(Image comparison data)
--------------------------------------------------

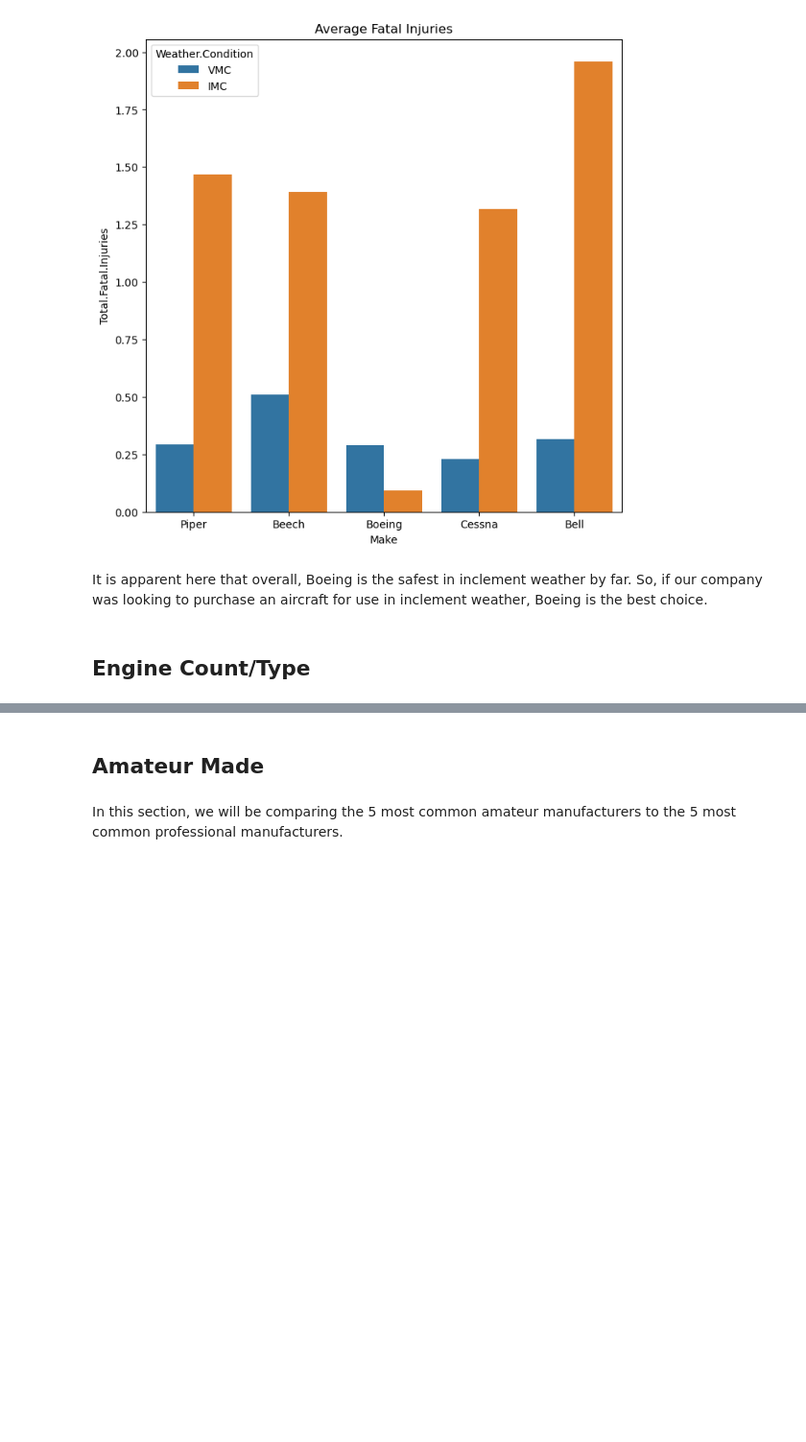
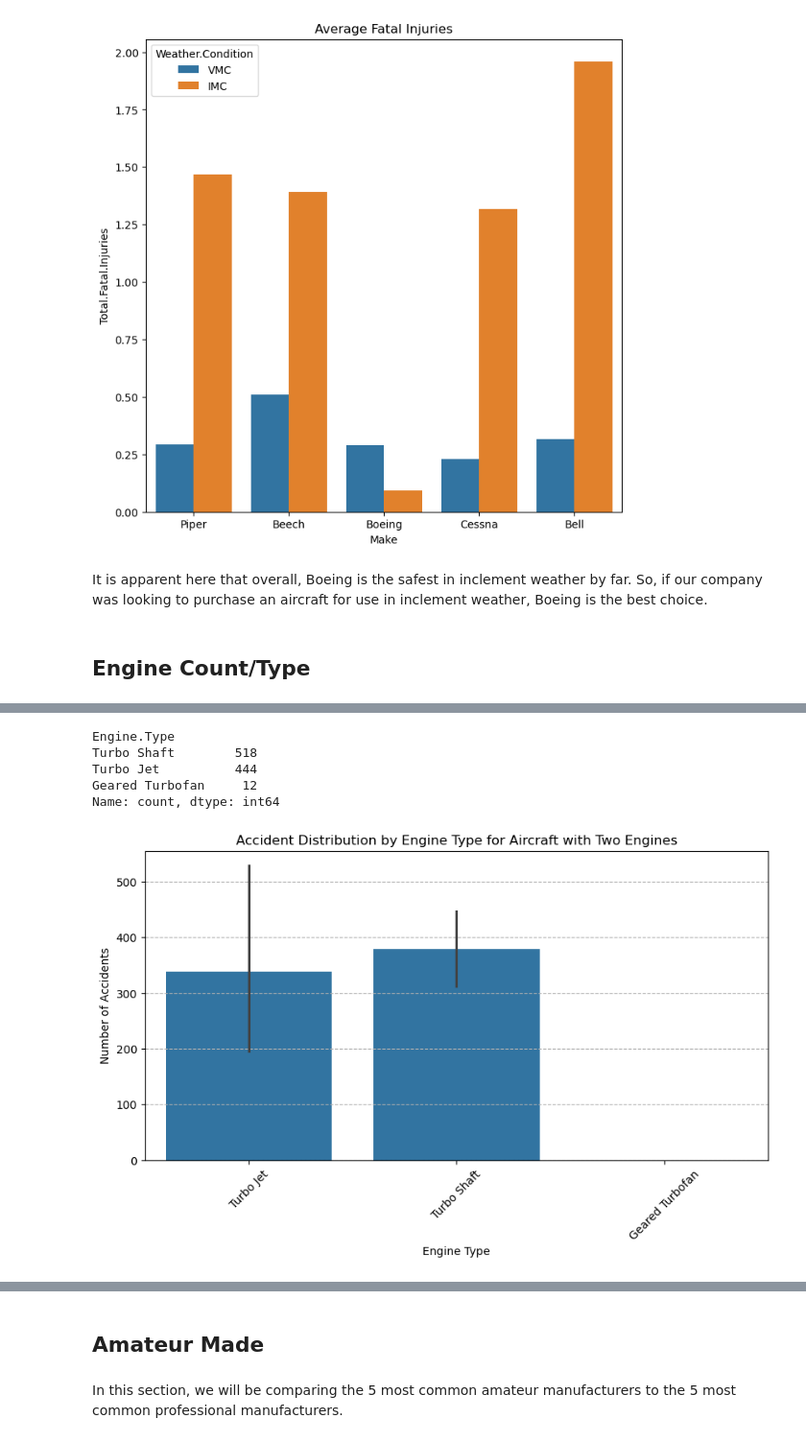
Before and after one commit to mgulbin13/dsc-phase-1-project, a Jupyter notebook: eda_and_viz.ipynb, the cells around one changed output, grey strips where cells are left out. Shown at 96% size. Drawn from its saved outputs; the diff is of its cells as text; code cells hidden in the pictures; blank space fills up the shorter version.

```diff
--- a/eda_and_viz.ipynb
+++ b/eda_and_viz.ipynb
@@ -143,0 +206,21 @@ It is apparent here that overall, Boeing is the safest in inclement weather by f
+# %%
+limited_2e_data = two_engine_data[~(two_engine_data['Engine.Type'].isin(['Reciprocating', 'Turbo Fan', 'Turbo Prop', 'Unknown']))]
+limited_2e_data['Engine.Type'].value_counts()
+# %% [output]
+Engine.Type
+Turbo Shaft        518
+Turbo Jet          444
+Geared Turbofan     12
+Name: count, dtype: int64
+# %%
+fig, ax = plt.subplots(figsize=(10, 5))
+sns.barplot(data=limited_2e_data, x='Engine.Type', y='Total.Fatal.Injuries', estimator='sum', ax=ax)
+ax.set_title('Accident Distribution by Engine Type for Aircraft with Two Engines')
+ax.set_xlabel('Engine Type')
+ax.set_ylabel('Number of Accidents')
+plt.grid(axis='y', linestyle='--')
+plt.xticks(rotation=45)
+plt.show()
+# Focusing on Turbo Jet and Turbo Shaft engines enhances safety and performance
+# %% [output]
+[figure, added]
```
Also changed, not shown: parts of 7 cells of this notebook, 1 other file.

--------------------------------------------------

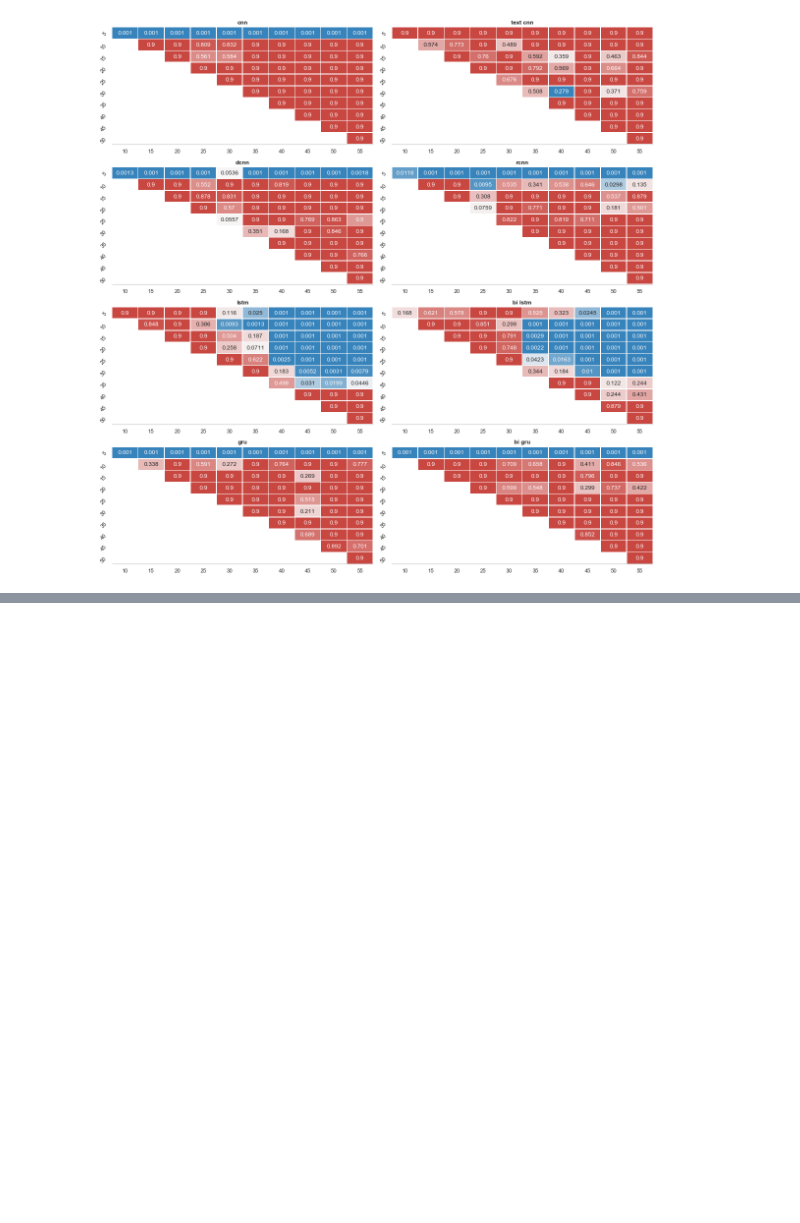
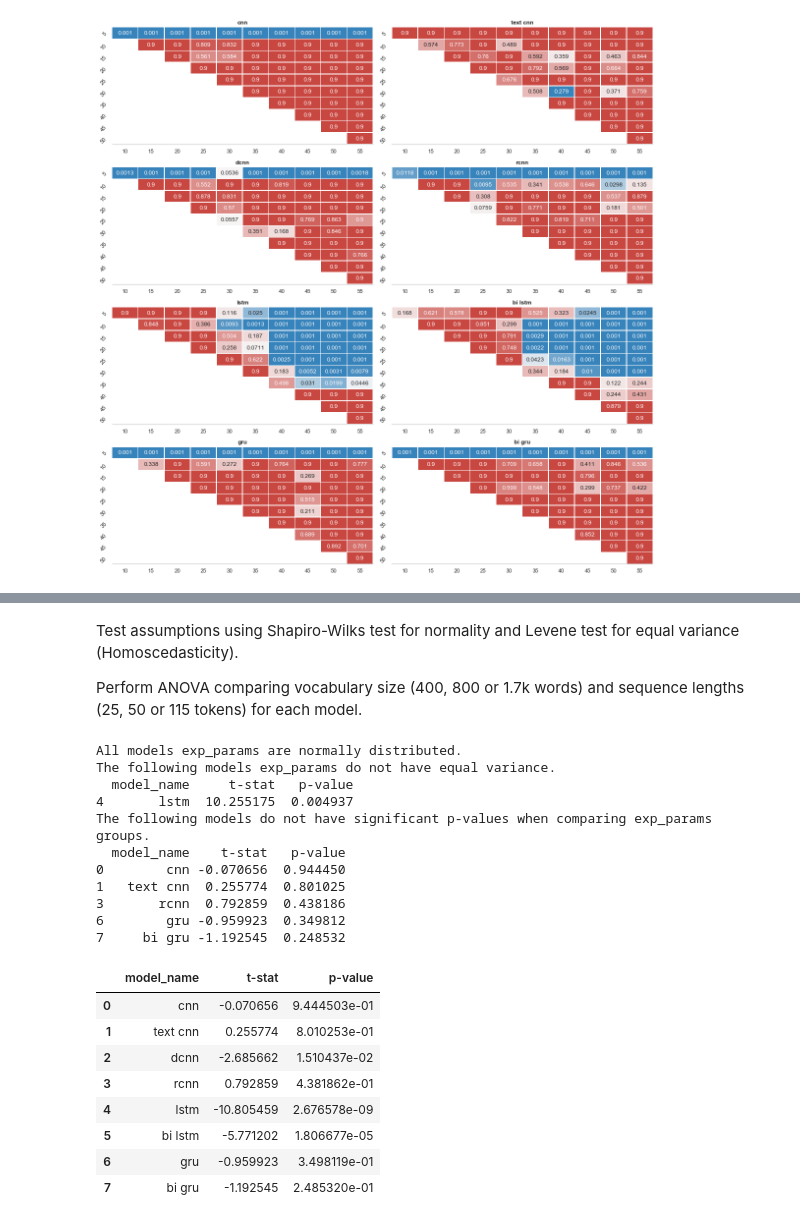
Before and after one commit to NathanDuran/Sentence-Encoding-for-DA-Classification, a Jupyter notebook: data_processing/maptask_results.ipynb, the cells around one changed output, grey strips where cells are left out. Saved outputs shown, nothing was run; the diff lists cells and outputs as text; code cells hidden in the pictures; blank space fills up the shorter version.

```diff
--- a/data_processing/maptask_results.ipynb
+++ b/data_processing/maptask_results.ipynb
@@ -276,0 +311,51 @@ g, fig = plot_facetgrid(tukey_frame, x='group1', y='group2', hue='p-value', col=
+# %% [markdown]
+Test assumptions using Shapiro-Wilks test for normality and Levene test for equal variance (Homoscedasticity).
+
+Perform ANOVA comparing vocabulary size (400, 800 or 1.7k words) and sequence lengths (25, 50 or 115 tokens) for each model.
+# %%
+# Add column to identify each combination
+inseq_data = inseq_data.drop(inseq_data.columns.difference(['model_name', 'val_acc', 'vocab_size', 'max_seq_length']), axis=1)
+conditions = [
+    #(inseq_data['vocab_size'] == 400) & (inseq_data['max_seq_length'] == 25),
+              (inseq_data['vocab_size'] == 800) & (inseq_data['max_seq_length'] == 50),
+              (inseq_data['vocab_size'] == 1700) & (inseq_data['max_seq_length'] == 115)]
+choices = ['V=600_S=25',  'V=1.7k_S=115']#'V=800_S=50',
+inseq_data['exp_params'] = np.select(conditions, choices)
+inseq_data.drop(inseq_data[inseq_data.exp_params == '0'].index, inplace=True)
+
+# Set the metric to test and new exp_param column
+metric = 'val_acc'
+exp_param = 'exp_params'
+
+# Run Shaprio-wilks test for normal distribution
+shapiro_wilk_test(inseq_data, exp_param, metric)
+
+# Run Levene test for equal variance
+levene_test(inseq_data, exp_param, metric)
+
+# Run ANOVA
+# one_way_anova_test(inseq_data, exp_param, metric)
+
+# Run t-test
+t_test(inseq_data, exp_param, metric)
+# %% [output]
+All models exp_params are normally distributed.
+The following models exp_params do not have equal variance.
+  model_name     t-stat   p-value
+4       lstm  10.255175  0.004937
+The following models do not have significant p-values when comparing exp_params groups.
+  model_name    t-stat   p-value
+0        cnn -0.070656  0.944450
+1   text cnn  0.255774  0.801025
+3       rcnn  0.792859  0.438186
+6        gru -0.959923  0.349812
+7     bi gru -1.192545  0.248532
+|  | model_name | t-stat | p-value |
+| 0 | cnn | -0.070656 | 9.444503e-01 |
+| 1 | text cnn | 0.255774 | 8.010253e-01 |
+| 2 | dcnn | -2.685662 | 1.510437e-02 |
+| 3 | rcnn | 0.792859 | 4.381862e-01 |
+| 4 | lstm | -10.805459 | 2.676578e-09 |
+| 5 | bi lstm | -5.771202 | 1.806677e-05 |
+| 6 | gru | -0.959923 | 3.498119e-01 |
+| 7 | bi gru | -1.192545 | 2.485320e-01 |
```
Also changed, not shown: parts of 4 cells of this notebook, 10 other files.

--------------------------------------------------

EXERCISE GOAL:
The expected answer is a copy of each line above containing "choices".

TASK SOLUTION:
+choices = ['V=600_S=25',  'V=1.7k_S=115']#'V=800_S=50',
+inseq_data['exp_params'] = np.select(conditions, choices)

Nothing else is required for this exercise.